EXERCISE —
Go through the lines of the material and count the ones with the word "SizeConstructor". Give that count alone.

══ DATASET RECORDS ══

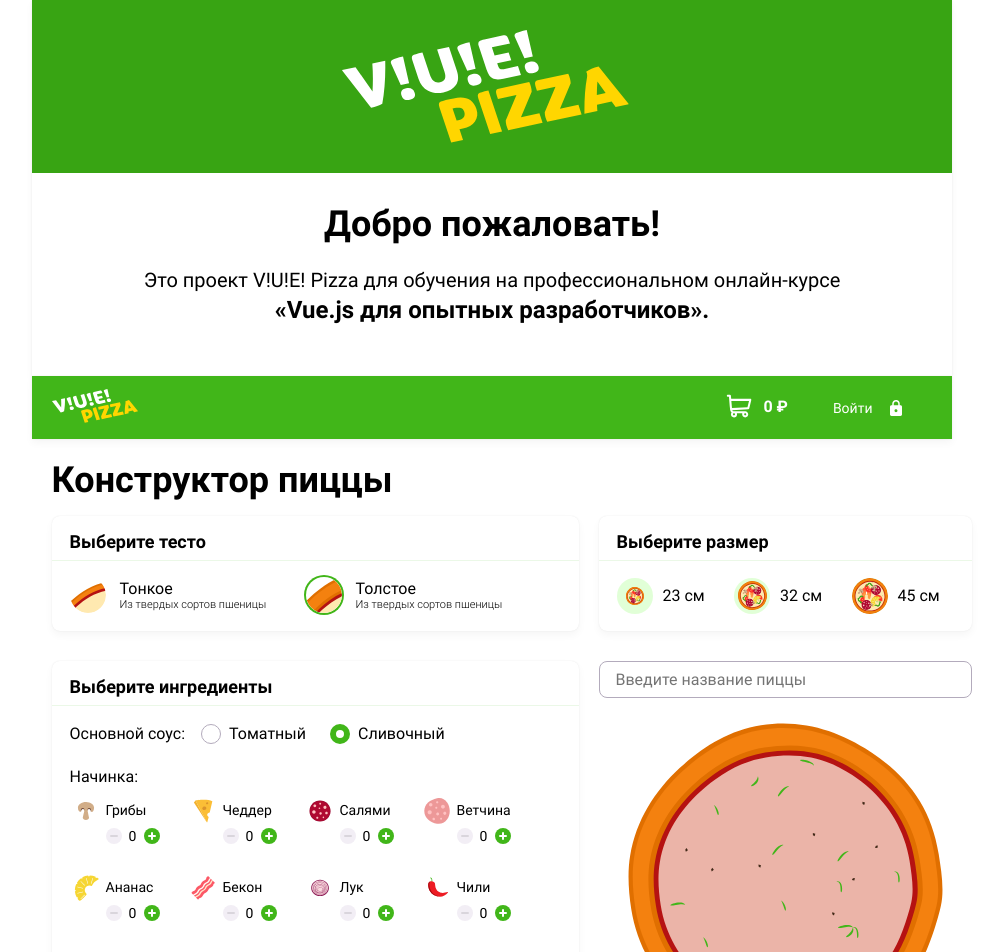
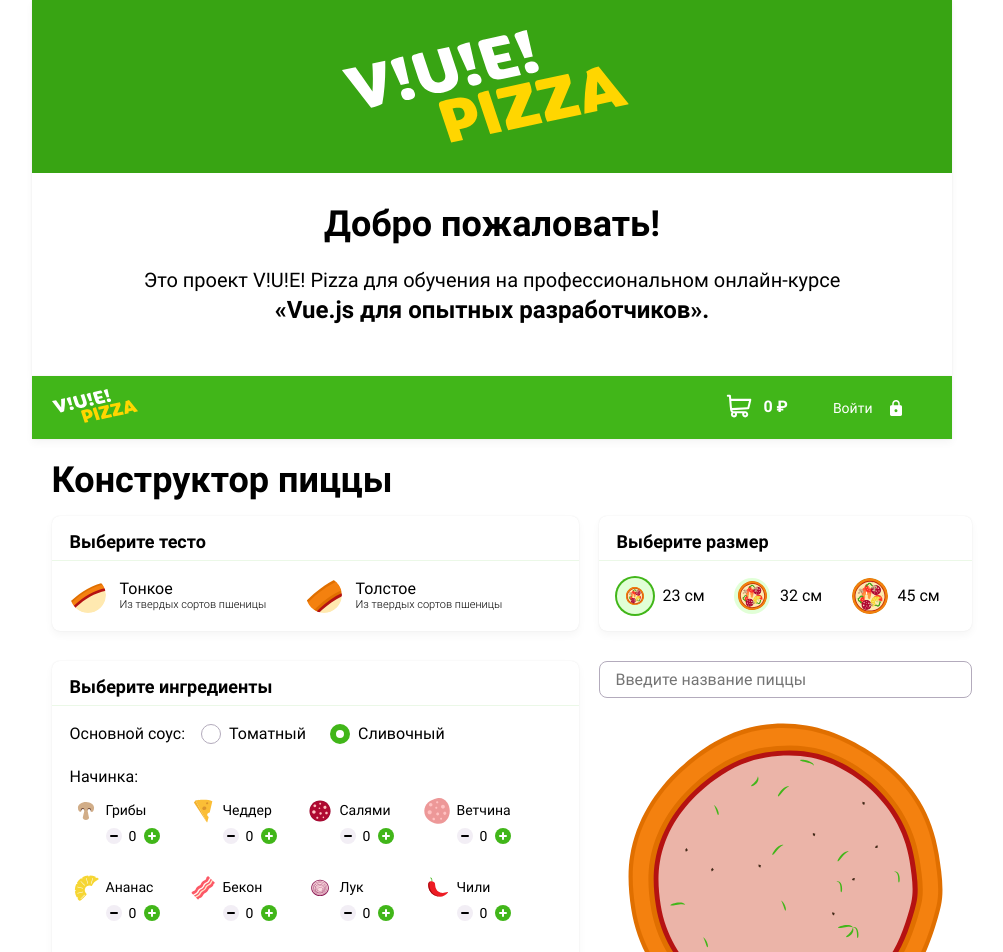
Before and after one commit to htmlacademy-univer-vue/2571315-vue-pizza-1, a Vue app in the folder frontend/: page / in a window 1280 px wide. Shown: the top 952 px of the page, without its empty margins (148-1151 px from the left). Built offline with nearby package versions, Linux system fonts and the light colour scheme.

Commit message:
Реактивные переменные

```diff
--- a/frontend/package.json
+++ b/frontend/package.json
@@ -11,7 +11,7 @@
   "dependencies": {
     "axios": "^1.1.3",
     "pinia": "^2.0.14",
-    "vue": "^3.2.35",
+    "vue": "^3.4.38",
     "vue-router": "^4.0.15"
   },
   "devDependencies": {
--- a/frontend/src/layouts/HomeView.vue
+++ b/frontend/src/layouts/HomeView.vue
@@ -5,13 +5,13 @@
       <div class="content__wrapper">
         <h1 class="title title--big">Конструктор пиццы</h1>
 
-        <DoughConstructor />
+        <DoughConstructor v-model="pizza.dough"/>
 
-        <SizeConstructor />
+        <SizeConstructor v-model="pizza.size"/>
 
-        <IngridientsConsructor />
+        <IngridientsConsructor v-model="pizza.ingredients" />
 
-        <PizzaVisualiser />
+        <PizzaVisualiser v-model:name="pizza.name" v-model:ingredients="pizza.ingredients" />
 
       </div>
 
@@ -24,6 +24,16 @@ import DoughConstructor from "@/modules/constructor/DoughConstructor.vue";
 import SizeConstructor from "@/modules/constructor/SizeConstructor.vue";
 import IngridientsConsructor from "@/modules/constructor/IngridientsConsructor.vue";
 import PizzaVisualiser from "@/modules/constructor/PizzaVisualiser.vue";
+import ingredients from "@/mocks/ingredients.json";
+import {ref} from "vue";
+
+const pizza = ref({
+  dough: "thin",
+  size: "small",
+  sauce: 'cream',
+  ingredients: ingredients,
+  name: ''
+})
 </script>
 
 <style lang="scss">
--- a/frontend/src/mocks/ingredients.json
+++ b/frontend/src/mocks/ingredients.json
@@ -1,17 +1,17 @@
 [
-  { "id": 1, "name": "Грибы", "image": "filling/mushrooms.svg", "price": 33, "value": "mushrooms" },
-  { "id": 2, "name": "Чеддер", "image": "filling/cheddar.svg", "price": 42, "value": "cheddar" },
-  { "id": 3, "name": "Салями", "image": "filling/salami.svg", "price": 42, "value": "salami" },
-  { "id": 4, "name": "Ветчина", "image": "filling/ham.svg", "price": 42, "value": "ham" },
-  { "id": 5, "name": "Ананас", "image": "filling/ananas.svg", "price": 25, "value": "ananas" },
-  { "id": 6, "name": "Бекон", "image": "filling/bacon.svg", "price": 42, "value": "bacon" },
-  { "id": 7, "name": "Лук", "image": "filling/onion.svg", "price": 21, "value": "onion" },
-  { "id": 8, "name": "Чили", "image": "filling/chile.svg", "price": 21, "value": "chile" },
-  { "id": 9, "name": "Халапеньо", "image": "filling/jalapeno.svg", "price": 25, "value": "jalapeno" },
-  { "id": 10, "name": "Маслины", "image": "filling/olives.svg", "price": 25, "value": "olives" },
-  { "id": 11, "name": "Томаты", "image": "filling/tomatoes.svg", "price": 35, "value": "tomatoes" },
-  { "id": 12, "name": "Лосось", "image": "filling/salmon.svg", "price": 50, "value": "salmon" },
-  { "id": 13, "name": "Моцарелла", "image": "filling/mozzarella.svg", "price": 35, "value": "mozzarella" },
-  { "id": 14, "name": "Пармезан", "image": "filling/parmesan.svg", "price": 35, "value": "parmesan" },
-  { "id": 15, "name": "Блю чиз", "image": "filling/blue_cheese.svg", "price": 50, "value": "blue_cheese" }
+  { "id": 1, "name": "Грибы", "image": "filling/mushrooms.svg", "price": 33, "value": "mushrooms", "count": 0 },
+  { "id": 2, "name": "Чеддер", "image": "filling/cheddar.svg", "price": 42, "value": "cheddar","count": 0 },
+  { "id": 3, "name": "Салями", "image": "filling/salami.svg", "price": 42, "value": "salami", "count": 0 },
+  { "id": 4, "name": "Ветчина", "image": "filling/ham.svg", "price": 42, "value": "ham", "count": 0 },
+  { "id": 5, "name": "Ананас", "image": "filling/ananas.svg", "price": 25, "value": "ananas", "count": 0 },
+  { "id": 6, "name": "Бекон", "image": "filling/bacon.svg", "price": 42, "value": "bacon", "count": 0 },
+  { "id": 7, "name": "Лук", "image": "filling/onion.svg", "price": 21, "value": "onion", "count": 0 },
+  { "id": 8, "name": "Чили", "image": "filling/chile.svg", "price": 21, "value": "chile", "count": 0 },
+  { "id": 9, "name": "Халапеньо", "image": "filling/jalapeno.svg", "price": 25, "value": "jalapeno", "count": 0 },
+  { "id": 10, "name": "Маслины", "image": "filling/olives.svg", "price": 25, "value": "olives", "count": 0 },
+  { "id": 11, "name": "Томаты", "image": "filling/tomatoes.svg", "price": 35, "value": "tomatoes", "count": 0 },
+  { "id": 12, "name": "Лосось", "image": "filling/salmon.svg", "price": 50, "value": "salmon", "count": 0 },
+  { "id": 13, "name": "Моцарелла", "image": "filling/mozzarella.svg", "price": 35, "value": "mozzarella", "count": 0 },
+  { "id": 14, "name": "Пармезан", "image": "filling/parmesan.svg", "price": 35, "value": "parmesan", "count": 0 },
+  { "id": 15, "name": "Блю чиз", "image": "filling/blue_cheese.svg", "price": 50, "value": "blue_cheese", "count": 0 }
 ]
--- a/frontend/src/modules/constructor/DoughConstructor.vue
+++ b/frontend/src/modules/constructor/DoughConstructor.vue
@@ -10,7 +10,7 @@
                class="dough__input"
                :class="`dough__input--${dough.value}`"
         >
-          <input type="radio" name="dought" value="light" class="visually-hidden" checked>
+          <input type="radio" name="dought" :value="dough.value" class="visually-hidden" v-model="chosenDough">
           <b>{{ dough.name }}</b>
           <span>{{dough.description}}</span>
         </label>
@@ -23,6 +23,8 @@
 
 <script setup>
 import doughs from "@/mocks/dough.json";
+
+const chosenDough = defineModel({type: String, default: 'thin'});
 </script>
 
 
--- a/frontend/src/modules/constructor/IngridientsConsructor.vue
+++ b/frontend/src/modules/constructor/IngridientsConsructor.vue
@@ -11,8 +11,8 @@
           <p>Начинка:</p>
 
           <ul class="ingredients__list">
-            <li v-for="ingredient in ingredients" :key="ingredient.id" class="ingredients__item">
-              <AppDrag :transfer-data="ingredient.value">
+            <li v-for="ingredient in pizzaIngredients" :key="ingredient.id" class="ingredients__item">
+              <AppDrag :transfer-data="ingredient">
                 <span
                     :class="'filling--' + ingredient.value"
                     class="filling"
@@ -22,11 +22,11 @@
               </AppDrag>
 
               <div class="counter counter--orange ingredients__counter">
-                <button type="button" class="counter__button counter__button--minus" disabled>
+                <button type="button" class="counter__button counter__button--minus" @click="ingredient.count > 0? ingredient.count-- : ''">
                   <span class="visually-hidden">Меньше</span>
                 </button>
-                <input type="text" name="counter" class="counter__input" value="0">
-                <button type="button" class="counter__button counter__button--plus">
+                <input type="text" name="counter" class="counter__input" :min="0" v-model="ingredient.count">
+                <button type="button" class="counter__button counter__button--plus" @click="ingredient.count ++">
                   <span class="visually-hidden">Больше</span>
                 </button>
               </div>
@@ -43,8 +43,9 @@
 
 <script setup>
 import AppDrag from "@/common/components/AppDrag.vue";
-import ingredients from "@/mocks/ingredients.json";
 import SauceConstructor from "@/modules/constructor/SauceConstructor.vue";
+
+const pizzaIngredients = defineModel({ type: Array });
 </script>
 
 <style lang="scss">
--- a/frontend/src/modules/constructor/PizzaVisualiser.vue
+++ b/frontend/src/modules/constructor/PizzaVisualiser.vue
@@ -2,16 +2,17 @@
   <div class="content__pizza">
     <label class="input">
       <span class="visually-hidden">Название пиццы</span>
-      <input type="text" name="pizza_name" placeholder="Введите название пиццы">
+      <input type="text" placeholder="Введите название пиццы" v-model="pizzaName">
     </label>
 
     <AppDrop @drop="dropHandler">
       <div class="content__constructor">
         <div class="pizza pizza--foundation--big-tomato">
           <div class="pizza__wrapper">
-            <div v-for="ingredient in actualIngredients"
-                 class="pizza__filling pizza__filling--ananas"
-                 :class="'pizza__filling--' + ingredient"
+            <div v-for="ingredient in pizzaIngredients.filter(item => item.count > 0)"
+                 :key="ingredient.id"
+                 class="pizza__filling"
+                 :class="'pizza__filling--' + ingredient.value"
             />
           </div>
         </div>
@@ -27,12 +28,12 @@
 
 <script setup>
 import AppDrop from "@/common/components/AppDrop.vue";
-import {ref} from "vue";
 
-const actualIngredients = ref(new Set())
-const dropHandler = (ingridient) => {
-  actualIngredients.value.add(ingridient);
-  console.log(ingridient);
+const pizzaName = defineModel('name',{ type: String });
+const pizzaIngredients = defineModel('ingredients',{ type: Array });
+const dropHandler = (ingredient) => {
+  pizzaIngredients.value[ingredient.id - 1].count++;
+  console.log(ingredient);
 };
 </script>
 
--- a/frontend/src/modules/constructor/SizeConstructor.vue
+++ b/frontend/src/modules/constructor/SizeConstructor.vue
@@ -5,7 +5,7 @@
 
       <div class="sheet__content diameter">
         <label v-for="size in sizes" :key="size.id" class="diameter__input" :class="'diameter__input--' + size.value">
-          <input type="radio" name="diameter" value="small" class="visually-hidden">
+          <input type="radio" name="diameter" :value="size.value" v-model="chosenSize" class="visually-hidden">
           <span>{{size.name}}</span>
         </label>
       </div>
@@ -15,6 +15,9 @@
 
 <script setup>
 import sizes from "@/mocks/sizes.json";
+
+const chosenSize = defineModel({type: String, default: 'small'})
+const pizzaIngredients = defineModel('ingredients',{ type: Set });
 </script>
 
 <style scoped lang="scss">
```
Also changed, not shown: 1 other file (tests, documents, lock files or other folders).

═══

ANSWER SECTION —
5